This is another way that scholars can pinpoint the author of a text, and in this case it is because the person who wrote it had specific details that lead up until 1828 and also comes from a mindset that views America above all other parts of the world.
As Radio Free Mormon points out, after the Revolutionary War is cited, the prophecies get extremely vague. Following the prophecy that the Bible could come forth after losing some of the plain and precious truth, chapter 14 continues with more vagueness that mentions nothing that was unknown to the author in 1829.
In fact, chapter 14 continues to speak out about the “great and abominable church” and reads as a polemic against the Catholic church, which at this point had “sat upon many waters; and she had dominion over all the earth, among all nations, kindreds, tongues, and people.”
Chapter 14 then tries to backdate one final prophecy which is the coming forth of the Book of Revelations. From 1 Nephi 14:

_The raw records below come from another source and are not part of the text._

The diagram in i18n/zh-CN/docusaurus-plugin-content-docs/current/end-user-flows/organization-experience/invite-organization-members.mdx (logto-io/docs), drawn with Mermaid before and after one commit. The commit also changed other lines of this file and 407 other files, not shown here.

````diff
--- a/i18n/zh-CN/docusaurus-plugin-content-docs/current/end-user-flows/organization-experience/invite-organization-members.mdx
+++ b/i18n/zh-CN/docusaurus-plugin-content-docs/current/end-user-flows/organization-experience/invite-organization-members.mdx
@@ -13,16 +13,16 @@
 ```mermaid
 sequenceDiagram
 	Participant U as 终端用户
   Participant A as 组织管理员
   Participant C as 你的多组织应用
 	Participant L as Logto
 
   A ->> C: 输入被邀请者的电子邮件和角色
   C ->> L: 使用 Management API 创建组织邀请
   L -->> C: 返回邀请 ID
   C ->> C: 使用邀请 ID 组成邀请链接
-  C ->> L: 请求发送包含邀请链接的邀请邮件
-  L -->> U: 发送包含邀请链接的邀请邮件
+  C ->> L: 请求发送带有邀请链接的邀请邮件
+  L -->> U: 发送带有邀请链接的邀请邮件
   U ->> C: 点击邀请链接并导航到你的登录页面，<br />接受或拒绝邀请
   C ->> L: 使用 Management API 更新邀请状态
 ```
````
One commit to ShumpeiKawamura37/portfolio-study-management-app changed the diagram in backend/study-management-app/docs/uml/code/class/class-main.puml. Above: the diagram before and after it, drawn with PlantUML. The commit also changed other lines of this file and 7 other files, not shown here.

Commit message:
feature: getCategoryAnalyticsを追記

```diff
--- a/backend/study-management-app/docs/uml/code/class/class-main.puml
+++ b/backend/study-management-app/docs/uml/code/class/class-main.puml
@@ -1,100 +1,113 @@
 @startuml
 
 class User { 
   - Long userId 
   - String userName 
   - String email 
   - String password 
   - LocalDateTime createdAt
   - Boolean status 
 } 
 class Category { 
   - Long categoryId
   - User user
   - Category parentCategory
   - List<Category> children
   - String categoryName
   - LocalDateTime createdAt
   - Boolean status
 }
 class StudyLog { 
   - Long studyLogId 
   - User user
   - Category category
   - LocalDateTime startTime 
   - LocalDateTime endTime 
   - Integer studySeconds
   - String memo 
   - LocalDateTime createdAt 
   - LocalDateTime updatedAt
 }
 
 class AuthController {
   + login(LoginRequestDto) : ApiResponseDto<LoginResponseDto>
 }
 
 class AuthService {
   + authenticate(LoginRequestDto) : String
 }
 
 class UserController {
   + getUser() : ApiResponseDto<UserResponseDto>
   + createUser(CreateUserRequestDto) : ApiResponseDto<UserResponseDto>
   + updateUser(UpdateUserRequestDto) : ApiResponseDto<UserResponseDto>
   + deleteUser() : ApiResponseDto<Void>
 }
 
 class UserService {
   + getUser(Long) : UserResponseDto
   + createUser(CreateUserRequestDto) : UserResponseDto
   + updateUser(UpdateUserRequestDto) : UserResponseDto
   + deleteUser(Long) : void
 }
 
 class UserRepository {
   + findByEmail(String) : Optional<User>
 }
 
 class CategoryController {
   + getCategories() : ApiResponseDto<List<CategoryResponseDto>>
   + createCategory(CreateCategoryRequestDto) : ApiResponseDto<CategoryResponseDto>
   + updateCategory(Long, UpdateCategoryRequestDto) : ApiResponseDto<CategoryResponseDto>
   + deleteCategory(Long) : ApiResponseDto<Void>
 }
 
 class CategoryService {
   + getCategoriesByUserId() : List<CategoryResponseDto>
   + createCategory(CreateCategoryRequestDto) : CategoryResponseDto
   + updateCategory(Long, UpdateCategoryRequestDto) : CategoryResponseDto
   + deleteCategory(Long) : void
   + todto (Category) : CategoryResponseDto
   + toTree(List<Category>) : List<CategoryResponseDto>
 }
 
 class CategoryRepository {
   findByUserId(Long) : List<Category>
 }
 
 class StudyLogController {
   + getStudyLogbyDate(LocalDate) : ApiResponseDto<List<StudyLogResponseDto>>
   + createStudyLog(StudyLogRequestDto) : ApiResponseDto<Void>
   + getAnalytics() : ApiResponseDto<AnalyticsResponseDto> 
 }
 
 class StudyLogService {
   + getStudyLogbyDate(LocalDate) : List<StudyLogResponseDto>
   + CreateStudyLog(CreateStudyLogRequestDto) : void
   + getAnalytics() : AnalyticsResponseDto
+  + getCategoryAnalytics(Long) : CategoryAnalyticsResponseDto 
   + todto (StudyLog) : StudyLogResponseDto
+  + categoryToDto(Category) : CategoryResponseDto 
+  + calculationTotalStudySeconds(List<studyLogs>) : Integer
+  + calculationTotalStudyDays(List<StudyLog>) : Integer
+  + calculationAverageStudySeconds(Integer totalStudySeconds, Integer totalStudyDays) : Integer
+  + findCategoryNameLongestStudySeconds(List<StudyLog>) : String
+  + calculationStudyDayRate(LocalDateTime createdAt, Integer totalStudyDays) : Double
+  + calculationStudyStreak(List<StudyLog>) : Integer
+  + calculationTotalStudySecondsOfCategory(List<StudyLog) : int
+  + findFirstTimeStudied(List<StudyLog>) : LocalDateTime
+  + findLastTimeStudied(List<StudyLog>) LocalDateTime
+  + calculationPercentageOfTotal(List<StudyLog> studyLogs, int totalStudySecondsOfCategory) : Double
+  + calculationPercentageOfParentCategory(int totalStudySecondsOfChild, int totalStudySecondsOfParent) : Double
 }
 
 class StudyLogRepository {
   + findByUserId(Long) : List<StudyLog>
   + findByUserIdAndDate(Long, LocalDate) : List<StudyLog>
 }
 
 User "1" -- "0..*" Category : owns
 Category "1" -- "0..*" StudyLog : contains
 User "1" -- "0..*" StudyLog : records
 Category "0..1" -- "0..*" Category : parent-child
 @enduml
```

18 And it came to pass that the angel spake unto me, saying: Look!
19 And I looked and beheld a man, and he was dressed in a white robe.
20 And the angel said unto me: Behold one of the twelve apostles of the Lamb.
21 Behold, he shall see and write the remainder of these things; yea, and also many things which have been.
22 And he shall also write concerning the end of the world.
27 And I, Nephi, heard and bear record, that the name of the apostle of the Lamb was John, according to the word of the angel.
The author of the Book of Mormon, following the American Revolution which was just 46 years prior to the writing of the Book of Mormon, then moves almost directly to the Book of Revelation to get from the American Revolution to the end of the world. This again is a clear fingerprint that the Book of Mormon was written after the Charles Anthon visit in 1828, but not much later as it contains nothing specific following the Anthon visit and writing of the Book of Mormon, which Joseph Smith would know was happening.
What most members might not realize is that Joseph Smith and the early church believed we were merely years away from the return of Christ. This was not a church that believed that in 200 years we would still be here on Earth in an age of prosperity, but believed that the end was near.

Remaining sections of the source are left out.